About this task: Copy every record below exactly, leaving out any pictures.

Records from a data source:
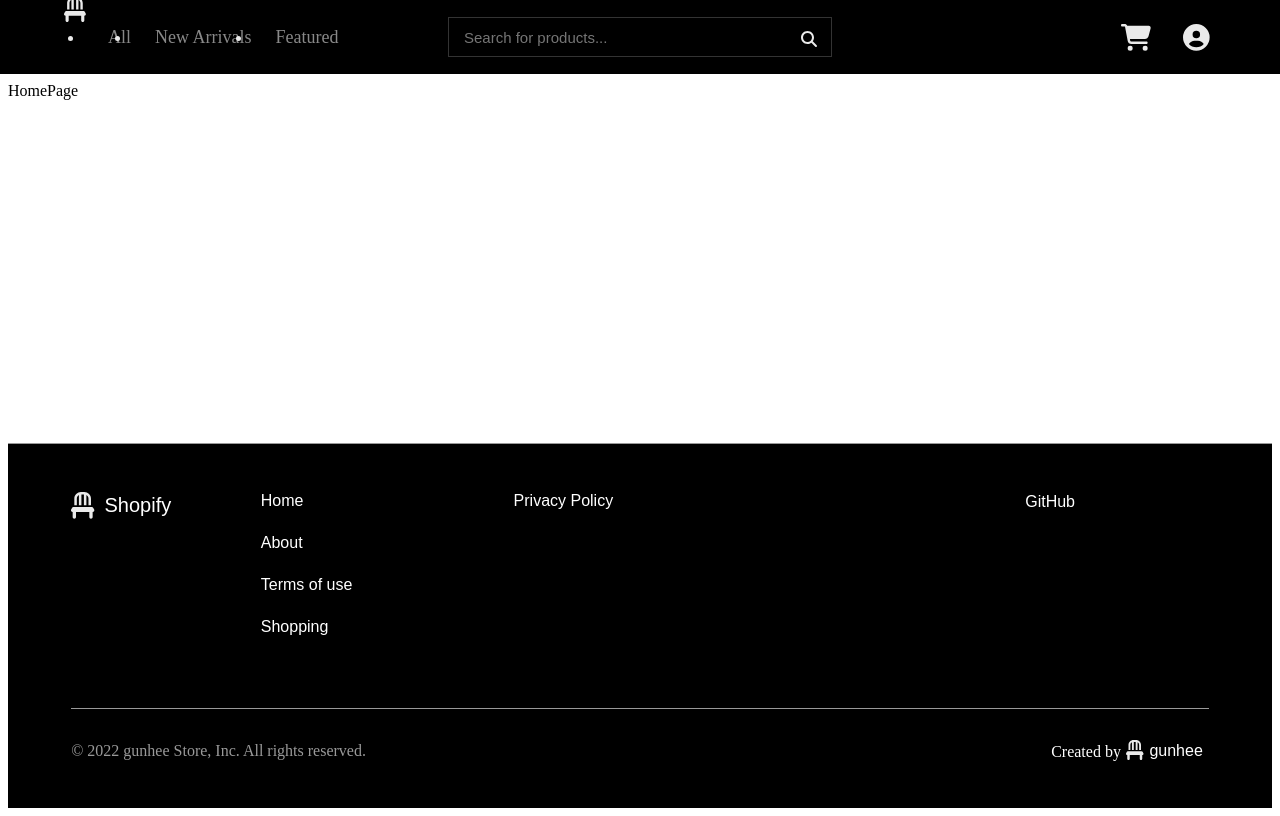
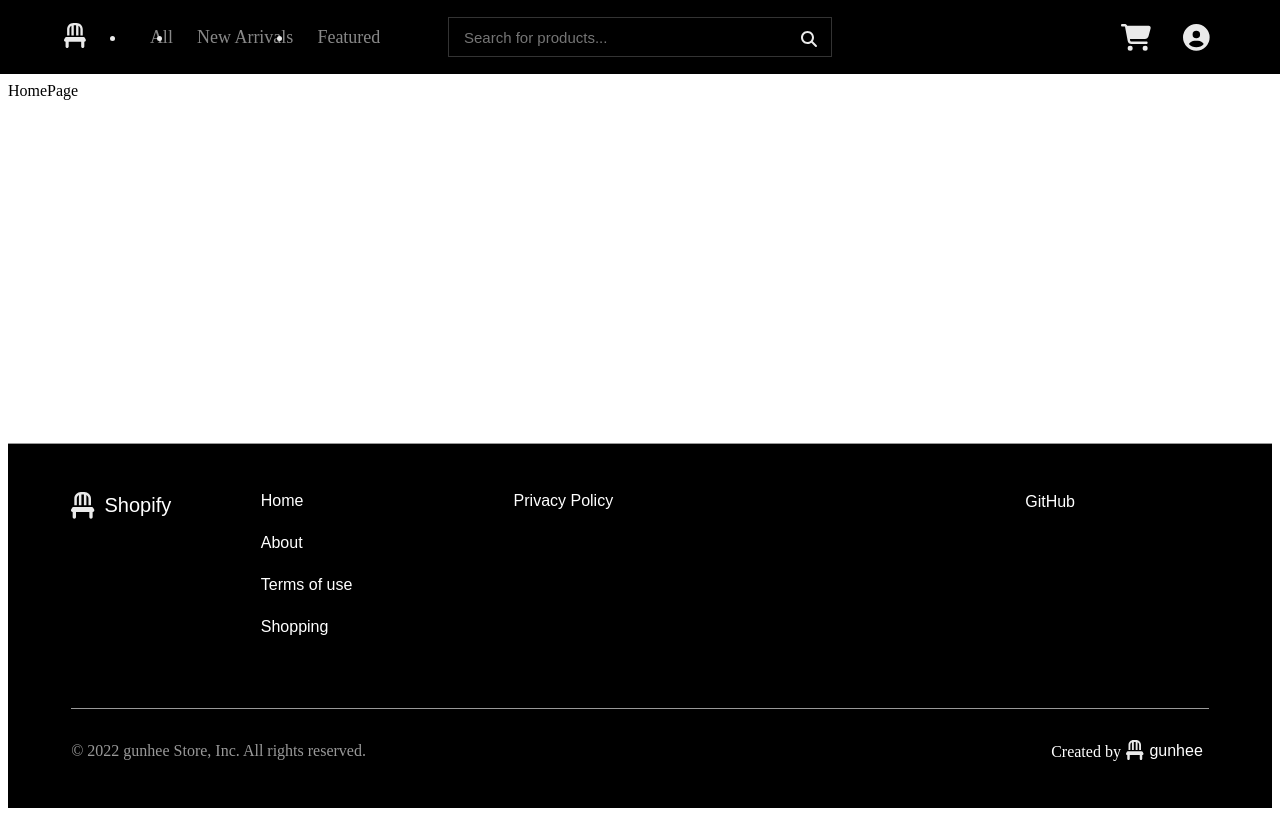
Before and after one commit to xunxee/shopifyStore, a React app: page / in a window 1280 px wide. Built offline with nearby package versions, Linux system fonts and the light colour scheme; no server answers; what emotion-reset would draw is missing.

Commit message:
Refactor: TitleContainer 컴포넌트에서 event.target을 event.currentTarget으로 변경 - click 이벤트의 target이 svg태그이므로, 이벤트 핸들러를 바인딩하는 DOM 요소를 나타내는 currentTarget을 사용하여 hadnleClick 함수를 리팩터링

```diff
--- a/src/App.jsx
+++ b/src/App.jsx
@@ -24,9 +24,10 @@ export default function App() {
     <Container>
       <HeaderPage />
       <Routes>
-        <Route path="/" element={<HomePage />} />
-        <Route path="/search" element={<ListPage />} />
-        <Route path="/search/:category" element={<ListPage />} />
+        <Route index element={<HomePage />} />
+        <Route path="search" element={<ListPage />}>
+          <Route path=":category" element={<ListPage />} />
+        </Route>
         <Route path="*" element={<NotFoundPage />} />
       </Routes>
       <FooterPage />
--- a/src/Header/HeaderPage.jsx
+++ b/src/Header/HeaderPage.jsx
@@ -45,17 +45,9 @@ export default function HeaderPage() {
 
   const dispatch = useDispatch();
 
-  const handleClickCategories = useCallback((category) => {
-    const list = {
-      home: '/',
-      All: '/search',
-      new: '/search/new',
-      featured: '/search/featured',
-    };
-
-    const url = list[category];
+  const handleClickCategories = useCallback((url) => {
     navigate(url);
-  }, [dispatch]);
+  }, [navigate]);
 
   const refreshToken = useSelector(get({
     page: 'login',
--- a/src/Header/TitleContainer.jsx
+++ b/src/Header/TitleContainer.jsx
@@ -6,16 +6,16 @@ import { faChair } from '@fortawesome/free-solid-svg-icons';
 const Container = styled.div({
   display: 'flex',
   alignItems: 'center',
-  position: 'relative',
   width: '100%',
 });
 
 const Logo = styled.div({
-  position: 'absolute',
-  top: '-25%',
-  left: 0,
   fontSize: '25px',
-  transition: '0.5s',
+  pointerEvents: 'none',
+});
+
+const LogoScale = styled.div({
+  transition: 'transform 0.5s ease-out',
   ':hover': {
     transform: 'scale(1.3)',
   },
@@ -23,7 +23,6 @@ const Logo = styled.div({
 
 const List = styled.ul({
   display: 'flex',
-  paddingLeft: '20px',
 });
 
 const Item = styled.li({
@@ -43,10 +42,10 @@ const Item = styled.li({
 export default function TitleContainer({
   onClickCategories,
 }) {
-  function handleClick(category) {
+  function handleClick() {
     return (event) => {
       event.preventDefault();
-      onClickCategories(category);
+      onClickCategories(event.currentTarget.pathname);
     };
   }
 
@@ -54,22 +53,24 @@ export default function TitleContainer({
     <Container>
       <a
         href="/"
-        onClick={handleClick('home')}
+        onClick={handleClick()}
       >
         <Logo>
+          <LogoScale>
             <FontAwesomeIcon
               className="logo"
               title="chair"
               icon={faChair}
               color="#EAEAEA"
             />
+          </LogoScale>
         </Logo>
       </a>
       <List>
         <Item>
           <a
             href="/search"
-            onClick={handleClick('All')}
+            onClick={handleClick()}
           >
             All
           </a>
@@ -77,7 +78,7 @@ export default function TitleContainer({
         <Item>
           <a
             href="/search/new"
-            onClick={handleClick('new')}
+            onClick={handleClick()}
           >
             New Arrivals
           </a>
@@ -85,7 +86,7 @@ export default function TitleContainer({
         <Item>
           <a
             href="/search/featured"
-            onClick={handleClick('featured')}
+            onClick={handleClick()}
           >
             Featured
           </a>
```
Lines whose indentation alone changed are shown as unchanged.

Finished exercise:
Before and after one commit to xunxee/shopifyStore, a React app: page / in a window 1280 px wide. Built offline with nearby package versions, Linux system fonts and the light colour scheme; no server answers; what emotion-reset would draw is missing.

Commit message:
Refactor: TitleContainer 컴포넌트에서 event.target을 event.currentTarget으로 변경 - click 이벤트의 target이 svg태그이므로, 이벤트 핸들러를 바인딩하는 DOM 요소를 나타내는 currentTarget을 사용하여 hadnleClick 함수를 리팩터링

```diff
--- a/src/App.jsx
+++ b/src/App.jsx
@@ -24,9 +24,10 @@ export default function App() {
     <Container>
       <HeaderPage />
       <Routes>
-        <Route path="/" element={<HomePage />} />
-        <Route path="/search" element={<ListPage />} />
-        <Route path="/search/:category" element={<ListPage />} />
+        <Route index element={<HomePage />} />
+        <Route path="search" element={<ListPage />}>
+          <Route path=":category" element={<ListPage />} />
+        </Route>
         <Route path="*" element={<NotFoundPage />} />
       </Routes>
       <FooterPage />
--- a/src/Header/HeaderPage.jsx
+++ b/src/Header/HeaderPage.jsx
@@ -45,17 +45,9 @@ export default function HeaderPage() {
 
   const dispatch = useDispatch();
 
-  const handleClickCategories = useCallback((category) => {
-    const list = {
-      home: '/',
-      All: '/search',
-      new: '/search/new',
-      featured: '/search/featured',
-    };
-
-    const url = list[category];
+  const handleClickCategories = useCallback((url) => {
     navigate(url);
-  }, [dispatch]);
+  }, [navigate]);
 
   const refreshToken = useSelector(get({
     page: 'login',
--- a/src/Header/TitleContainer.jsx
+++ b/src/Header/TitleContainer.jsx
@@ -6,16 +6,16 @@ import { faChair } from '@fortawesome/free-solid-svg-icons';
 const Container = styled.div({
   display: 'flex',
   alignItems: 'center',
-  position: 'relative',
   width: '100%',
 });
 
 const Logo = styled.div({
-  position: 'absolute',
-  top: '-25%',
-  left: 0,
   fontSize: '25px',
-  transition: '0.5s',
+  pointerEvents: 'none',
+});
+
+const LogoScale = styled.div({
+  transition: 'transform 0.5s ease-out',
   ':hover': {
     transform: 'scale(1.3)',
   },
@@ -23,7 +23,6 @@ const Logo = styled.div({
 
 const List = styled.ul({
   display: 'flex',
-  paddingLeft: '20px',
 });
 
 const Item = styled.li({
@@ -43,10 +42,10 @@ const Item = styled.li({
 export default function TitleContainer({
   onClickCategories,
 }) {
-  function handleClick(category) {
+  function handleClick() {
     return (event) => {
       event.preventDefault();
-      onClickCategories(category);
+      onClickCategories(event.currentTarget.pathname);
     };
   }
 
@@ -54,22 +53,24 @@ export default function TitleContainer({
     <Container>
       <a
         href="/"
-        onClick={handleClick('home')}
+        onClick={handleClick()}
       >
         <Logo>
+          <LogoScale>
             <FontAwesomeIcon
               className="logo"
               title="chair"
               icon={faChair}
               color="#EAEAEA"
             />
+          </LogoScale>
         </Logo>
       </a>
       <List>
         <Item>
           <a
             href="/search"
-            onClick={handleClick('All')}
+            onClick={handleClick()}
           >
             All
           </a>
@@ -77,7 +78,7 @@ export default function TitleContainer({
         <Item>
           <a
             href="/search/new"
-            onClick={handleClick('new')}
+            onClick={handleClick()}
           >
             New Arrivals
           </a>
@@ -85,7 +86,7 @@ export default function TitleContainer({
         <Item>
           <a
             href="/search/featured"
-            onClick={handleClick('featured')}
+            onClick={handleClick()}
           >
             Featured
           </a>
```
Lines whose indentation alone changed are shown as unchanged.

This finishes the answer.